■ **What the task requires**:
Determine how many lines in the records hold the word "Date". Return the number alone.

____

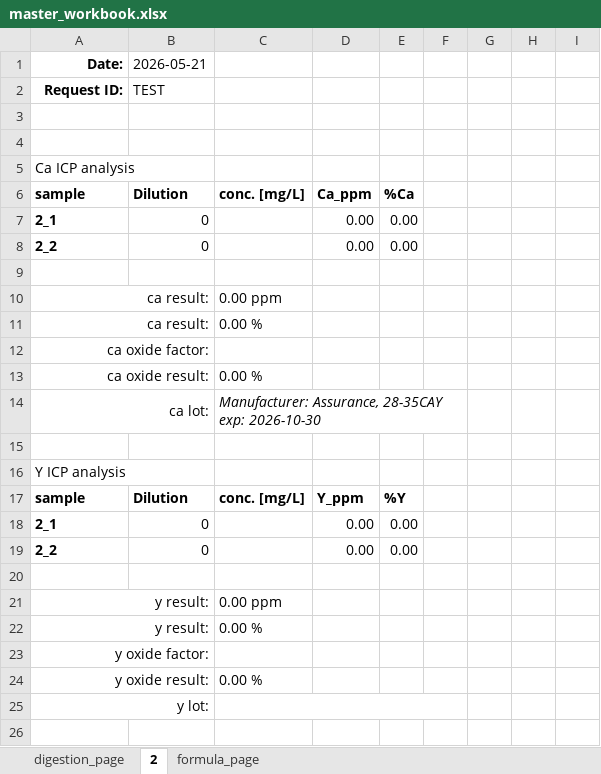
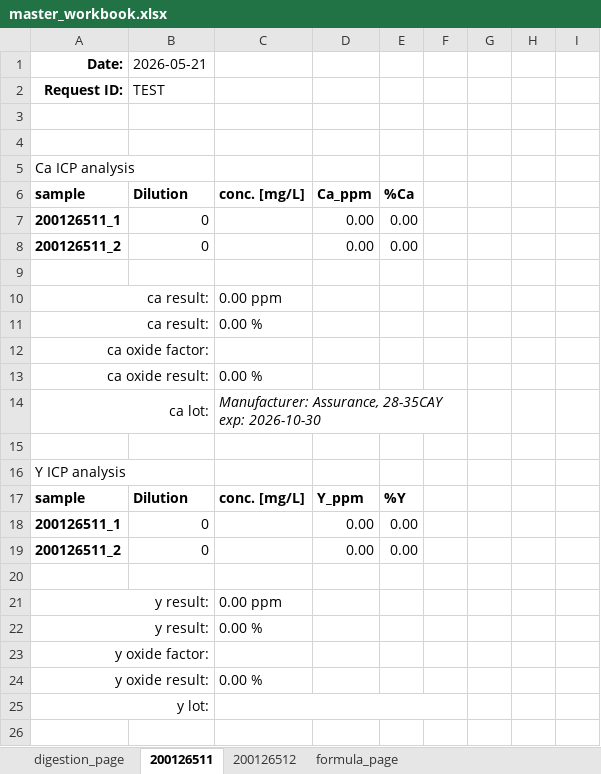
Before and after one commit to cvrl10/request_template, an Excel workbook: dist/master_workbook.xlsx, sheet 200126511, drawn as a sheet; only a part is shown; values as stored, in another font and other column widths than the file's, no borders; conditional formats not drawn; the diff names each change by its address in the sheet, - before the commit and + after, or states it on an @@ line.

```diff
--- a/dist/master_workbook.xlsx (sheet 200126511)
+++ b/dist/master_workbook.xlsx (sheet 200126511)
-sheet tab: 2
+sheet tab: 200126511
+sheet tab: 200126512
-A7 (Date:): 2_1
+A7 (Date:): 200126511_1
-A8 (Date:): 2_2
+A8 (Date:): 200126511_2
-A18 (Date:): 2_1
+A18 (Date:): 200126511_1
-A19 (Date:): 2_2
+A19 (Date:): 200126511_2
```
Also changed, not shown: sheet digestion_page, 36 other files.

____

■ **Exercise output**:
8